■ WHAT THIS TASK INVOLVES
Wherever the string "classList" appears in the records, return the line that holds it.

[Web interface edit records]
▼

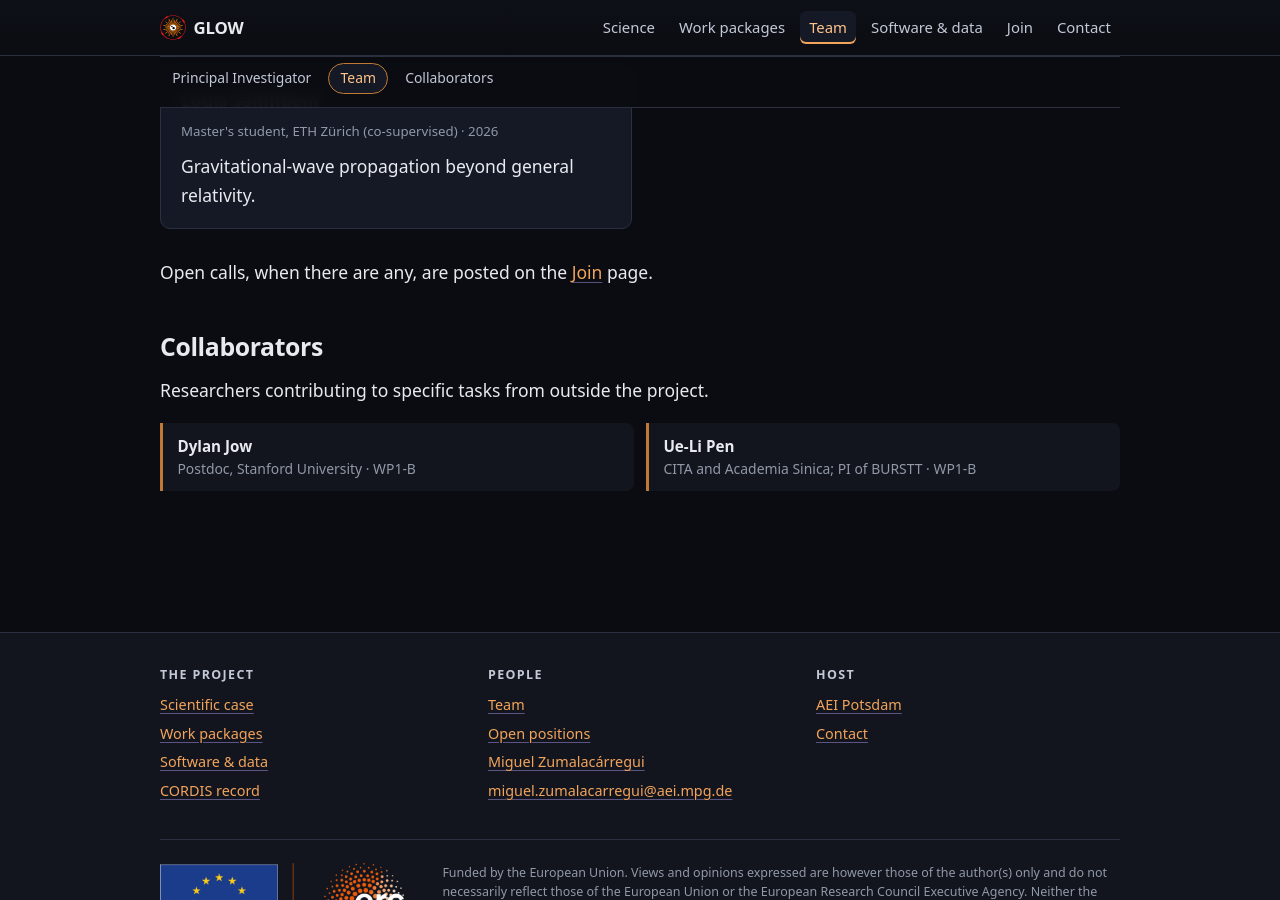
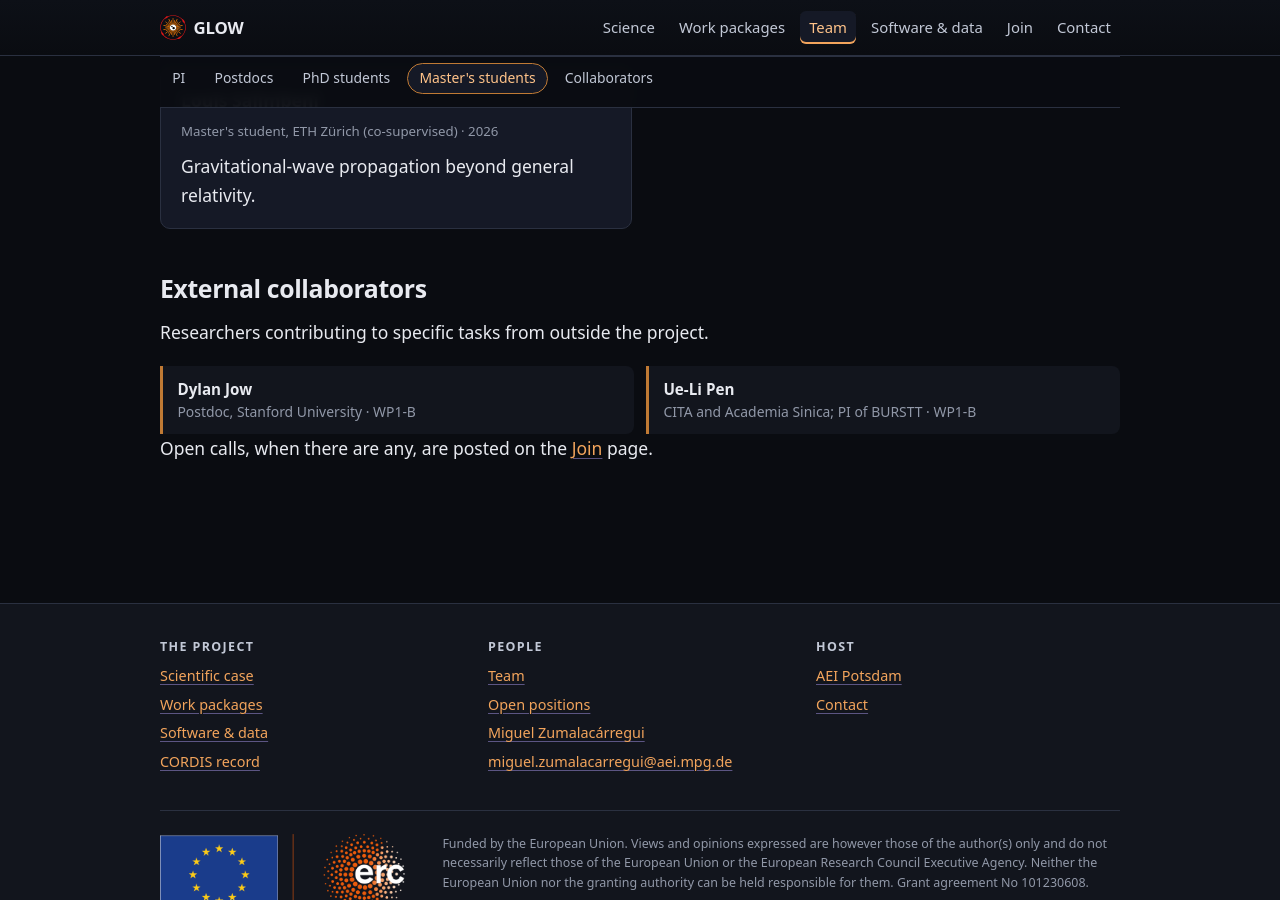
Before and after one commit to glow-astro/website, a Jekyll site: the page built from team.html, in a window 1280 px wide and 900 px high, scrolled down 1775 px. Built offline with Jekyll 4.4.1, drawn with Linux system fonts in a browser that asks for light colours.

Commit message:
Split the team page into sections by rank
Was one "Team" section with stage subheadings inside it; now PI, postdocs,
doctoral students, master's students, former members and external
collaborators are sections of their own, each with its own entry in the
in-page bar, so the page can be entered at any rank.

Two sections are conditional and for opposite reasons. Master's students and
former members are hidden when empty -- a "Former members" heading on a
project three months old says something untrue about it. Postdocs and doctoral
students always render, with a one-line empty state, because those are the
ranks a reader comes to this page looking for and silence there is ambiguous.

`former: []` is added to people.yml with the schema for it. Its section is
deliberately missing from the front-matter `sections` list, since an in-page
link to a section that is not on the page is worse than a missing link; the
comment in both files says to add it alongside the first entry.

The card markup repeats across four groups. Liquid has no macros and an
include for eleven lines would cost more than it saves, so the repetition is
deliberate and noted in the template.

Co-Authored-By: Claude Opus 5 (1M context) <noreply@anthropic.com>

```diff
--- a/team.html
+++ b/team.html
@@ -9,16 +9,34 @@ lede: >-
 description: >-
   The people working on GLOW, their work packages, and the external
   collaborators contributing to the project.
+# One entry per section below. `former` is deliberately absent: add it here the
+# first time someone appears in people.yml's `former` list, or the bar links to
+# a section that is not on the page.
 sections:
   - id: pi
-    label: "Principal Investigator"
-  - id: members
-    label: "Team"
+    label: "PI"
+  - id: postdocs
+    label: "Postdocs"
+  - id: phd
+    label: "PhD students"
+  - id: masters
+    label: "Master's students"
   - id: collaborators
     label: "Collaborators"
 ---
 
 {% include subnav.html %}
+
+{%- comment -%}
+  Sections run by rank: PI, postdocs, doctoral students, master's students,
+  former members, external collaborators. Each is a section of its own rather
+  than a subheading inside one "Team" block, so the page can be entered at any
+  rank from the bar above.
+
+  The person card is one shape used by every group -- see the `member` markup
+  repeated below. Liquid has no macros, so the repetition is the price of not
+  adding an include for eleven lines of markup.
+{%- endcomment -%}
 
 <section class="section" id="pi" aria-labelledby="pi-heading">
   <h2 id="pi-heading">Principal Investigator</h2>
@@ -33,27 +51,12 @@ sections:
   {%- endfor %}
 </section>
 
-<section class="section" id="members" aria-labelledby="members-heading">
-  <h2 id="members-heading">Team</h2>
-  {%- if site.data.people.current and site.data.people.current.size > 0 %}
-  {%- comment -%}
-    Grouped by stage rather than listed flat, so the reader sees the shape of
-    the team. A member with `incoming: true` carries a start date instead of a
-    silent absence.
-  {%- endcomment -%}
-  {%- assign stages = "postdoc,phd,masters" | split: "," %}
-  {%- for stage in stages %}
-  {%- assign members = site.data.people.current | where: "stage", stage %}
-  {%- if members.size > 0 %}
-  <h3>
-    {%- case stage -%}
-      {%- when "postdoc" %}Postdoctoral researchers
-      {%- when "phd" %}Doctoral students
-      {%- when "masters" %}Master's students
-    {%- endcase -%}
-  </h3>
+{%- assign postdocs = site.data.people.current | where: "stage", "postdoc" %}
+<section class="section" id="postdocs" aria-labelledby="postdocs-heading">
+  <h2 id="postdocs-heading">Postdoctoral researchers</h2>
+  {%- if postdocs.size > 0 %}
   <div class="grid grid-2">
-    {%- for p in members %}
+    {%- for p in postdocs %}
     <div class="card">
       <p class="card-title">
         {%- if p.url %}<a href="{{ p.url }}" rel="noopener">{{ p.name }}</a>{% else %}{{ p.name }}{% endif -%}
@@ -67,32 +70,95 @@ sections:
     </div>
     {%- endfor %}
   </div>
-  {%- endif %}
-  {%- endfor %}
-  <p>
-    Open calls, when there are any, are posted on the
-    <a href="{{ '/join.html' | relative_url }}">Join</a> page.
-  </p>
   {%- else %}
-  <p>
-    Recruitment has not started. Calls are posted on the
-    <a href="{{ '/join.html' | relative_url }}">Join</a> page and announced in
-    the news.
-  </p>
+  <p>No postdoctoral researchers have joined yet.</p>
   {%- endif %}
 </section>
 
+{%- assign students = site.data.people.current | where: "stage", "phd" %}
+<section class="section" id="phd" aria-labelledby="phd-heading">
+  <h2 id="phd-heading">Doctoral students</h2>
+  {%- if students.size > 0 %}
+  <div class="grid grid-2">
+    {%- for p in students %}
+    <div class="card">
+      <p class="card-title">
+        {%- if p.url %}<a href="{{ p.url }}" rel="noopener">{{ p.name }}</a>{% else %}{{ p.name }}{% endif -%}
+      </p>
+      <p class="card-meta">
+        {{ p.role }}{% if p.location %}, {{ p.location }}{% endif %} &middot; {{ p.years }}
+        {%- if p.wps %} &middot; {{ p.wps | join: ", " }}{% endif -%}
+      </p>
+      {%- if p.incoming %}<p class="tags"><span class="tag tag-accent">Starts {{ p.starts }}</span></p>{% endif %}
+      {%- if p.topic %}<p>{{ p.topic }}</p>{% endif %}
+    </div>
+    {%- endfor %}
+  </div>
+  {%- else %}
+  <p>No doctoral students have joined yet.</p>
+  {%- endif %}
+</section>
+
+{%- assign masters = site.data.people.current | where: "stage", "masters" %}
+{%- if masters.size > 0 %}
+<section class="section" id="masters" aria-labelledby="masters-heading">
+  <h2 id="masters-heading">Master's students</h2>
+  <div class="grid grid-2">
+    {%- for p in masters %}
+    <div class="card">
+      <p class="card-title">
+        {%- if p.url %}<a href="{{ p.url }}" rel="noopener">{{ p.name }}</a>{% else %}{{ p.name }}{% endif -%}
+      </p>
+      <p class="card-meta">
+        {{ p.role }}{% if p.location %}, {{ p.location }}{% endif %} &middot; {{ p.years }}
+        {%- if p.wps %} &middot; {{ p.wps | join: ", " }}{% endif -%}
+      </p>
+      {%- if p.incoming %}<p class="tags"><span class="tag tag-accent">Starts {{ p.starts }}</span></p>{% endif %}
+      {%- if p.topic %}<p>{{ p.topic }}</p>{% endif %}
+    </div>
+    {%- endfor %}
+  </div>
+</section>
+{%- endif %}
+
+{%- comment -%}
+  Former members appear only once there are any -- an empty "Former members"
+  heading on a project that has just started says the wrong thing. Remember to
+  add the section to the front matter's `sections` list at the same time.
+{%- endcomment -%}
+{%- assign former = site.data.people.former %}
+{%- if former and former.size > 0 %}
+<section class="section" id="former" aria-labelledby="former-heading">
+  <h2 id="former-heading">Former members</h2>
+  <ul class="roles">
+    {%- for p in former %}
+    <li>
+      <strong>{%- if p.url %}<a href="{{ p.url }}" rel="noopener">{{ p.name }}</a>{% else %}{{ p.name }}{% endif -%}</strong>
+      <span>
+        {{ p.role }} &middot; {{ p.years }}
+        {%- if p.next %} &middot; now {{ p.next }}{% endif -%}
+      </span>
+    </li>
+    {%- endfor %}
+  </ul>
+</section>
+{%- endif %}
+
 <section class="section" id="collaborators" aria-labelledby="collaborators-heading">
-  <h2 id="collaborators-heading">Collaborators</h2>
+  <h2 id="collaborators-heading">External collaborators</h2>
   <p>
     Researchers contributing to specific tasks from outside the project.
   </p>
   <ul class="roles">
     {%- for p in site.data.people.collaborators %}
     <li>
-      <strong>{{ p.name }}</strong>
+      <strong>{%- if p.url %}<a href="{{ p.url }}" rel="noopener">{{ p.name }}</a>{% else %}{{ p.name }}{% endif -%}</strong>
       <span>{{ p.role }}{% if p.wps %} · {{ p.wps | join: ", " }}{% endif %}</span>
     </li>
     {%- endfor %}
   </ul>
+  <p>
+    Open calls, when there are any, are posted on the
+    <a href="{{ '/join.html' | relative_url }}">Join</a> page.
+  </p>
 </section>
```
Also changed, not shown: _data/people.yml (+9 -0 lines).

▲
▼

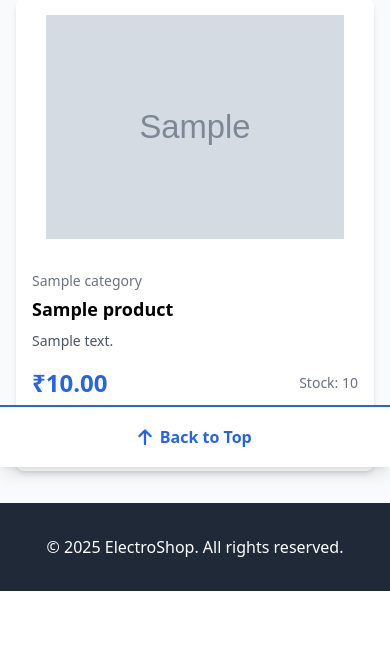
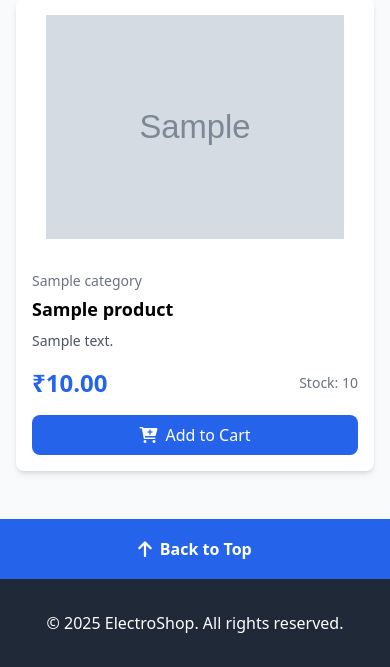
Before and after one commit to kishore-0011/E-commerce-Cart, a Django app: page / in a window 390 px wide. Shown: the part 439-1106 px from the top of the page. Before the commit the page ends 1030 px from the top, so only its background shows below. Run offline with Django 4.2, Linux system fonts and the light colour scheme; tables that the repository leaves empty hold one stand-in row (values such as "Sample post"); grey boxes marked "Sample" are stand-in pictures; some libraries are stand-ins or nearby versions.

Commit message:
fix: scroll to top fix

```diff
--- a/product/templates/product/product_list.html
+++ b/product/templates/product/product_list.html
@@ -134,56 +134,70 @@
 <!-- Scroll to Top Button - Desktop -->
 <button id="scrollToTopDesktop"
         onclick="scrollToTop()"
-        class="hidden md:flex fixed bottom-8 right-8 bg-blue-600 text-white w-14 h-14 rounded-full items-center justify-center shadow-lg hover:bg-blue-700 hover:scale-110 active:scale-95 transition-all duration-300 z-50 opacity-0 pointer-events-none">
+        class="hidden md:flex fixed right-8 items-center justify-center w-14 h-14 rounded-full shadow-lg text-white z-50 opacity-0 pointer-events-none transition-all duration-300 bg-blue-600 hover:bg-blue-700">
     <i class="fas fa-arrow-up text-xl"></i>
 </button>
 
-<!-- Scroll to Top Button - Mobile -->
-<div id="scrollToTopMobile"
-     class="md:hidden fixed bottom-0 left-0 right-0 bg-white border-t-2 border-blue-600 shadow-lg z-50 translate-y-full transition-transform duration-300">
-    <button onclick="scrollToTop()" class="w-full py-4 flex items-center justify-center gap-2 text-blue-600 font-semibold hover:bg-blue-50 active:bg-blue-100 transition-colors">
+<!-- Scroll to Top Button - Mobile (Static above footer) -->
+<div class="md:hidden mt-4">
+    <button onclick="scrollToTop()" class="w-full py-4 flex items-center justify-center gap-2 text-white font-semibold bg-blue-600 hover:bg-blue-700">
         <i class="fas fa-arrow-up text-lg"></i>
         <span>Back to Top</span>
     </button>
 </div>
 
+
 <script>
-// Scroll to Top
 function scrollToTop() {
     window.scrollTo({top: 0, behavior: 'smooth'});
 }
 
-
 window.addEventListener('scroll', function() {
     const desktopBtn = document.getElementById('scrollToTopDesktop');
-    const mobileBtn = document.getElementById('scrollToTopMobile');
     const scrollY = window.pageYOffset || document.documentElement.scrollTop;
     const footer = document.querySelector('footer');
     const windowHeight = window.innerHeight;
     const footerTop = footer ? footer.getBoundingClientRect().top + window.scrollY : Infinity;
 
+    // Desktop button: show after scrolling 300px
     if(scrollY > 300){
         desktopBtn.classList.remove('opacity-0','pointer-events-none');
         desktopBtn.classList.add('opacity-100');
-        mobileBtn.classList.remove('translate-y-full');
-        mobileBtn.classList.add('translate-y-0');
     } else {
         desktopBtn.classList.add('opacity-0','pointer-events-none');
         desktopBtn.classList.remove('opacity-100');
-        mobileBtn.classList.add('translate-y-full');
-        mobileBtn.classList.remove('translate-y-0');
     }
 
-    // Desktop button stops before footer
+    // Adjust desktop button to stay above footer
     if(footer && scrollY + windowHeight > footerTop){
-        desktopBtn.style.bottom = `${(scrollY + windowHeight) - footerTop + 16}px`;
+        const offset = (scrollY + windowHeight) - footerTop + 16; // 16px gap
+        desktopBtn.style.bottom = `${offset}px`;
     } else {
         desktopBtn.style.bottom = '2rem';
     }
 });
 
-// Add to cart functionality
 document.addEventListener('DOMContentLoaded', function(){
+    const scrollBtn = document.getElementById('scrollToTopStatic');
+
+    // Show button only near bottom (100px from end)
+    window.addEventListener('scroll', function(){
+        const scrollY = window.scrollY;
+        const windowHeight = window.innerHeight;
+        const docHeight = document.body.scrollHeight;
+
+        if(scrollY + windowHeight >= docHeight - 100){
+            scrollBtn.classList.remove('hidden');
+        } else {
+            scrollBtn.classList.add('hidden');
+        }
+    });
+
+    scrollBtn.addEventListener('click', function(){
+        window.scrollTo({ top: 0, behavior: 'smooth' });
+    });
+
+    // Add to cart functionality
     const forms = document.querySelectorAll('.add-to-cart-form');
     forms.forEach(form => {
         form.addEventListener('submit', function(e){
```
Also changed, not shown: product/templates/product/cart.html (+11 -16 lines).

▲

■ ANSWER TO THIS TASK
         desktopBtn.classList.remove('opacity-0','pointer-events-none');
         desktopBtn.classList.add('opacity-100');
-        mobileBtn.classList.remove('translate-y-full');
-        mobileBtn.classList.add('translate-y-0');
         desktopBtn.classList.add('opacity-0','pointer-events-none');
         desktopBtn.classList.remove('opacity-100');
-        mobileBtn.classList.add('translate-y-full');
-        mobileBtn.classList.remove('translate-y-0');
+            scrollBtn.classList.remove('hidden');
+            scrollBtn.classList.add('hidden');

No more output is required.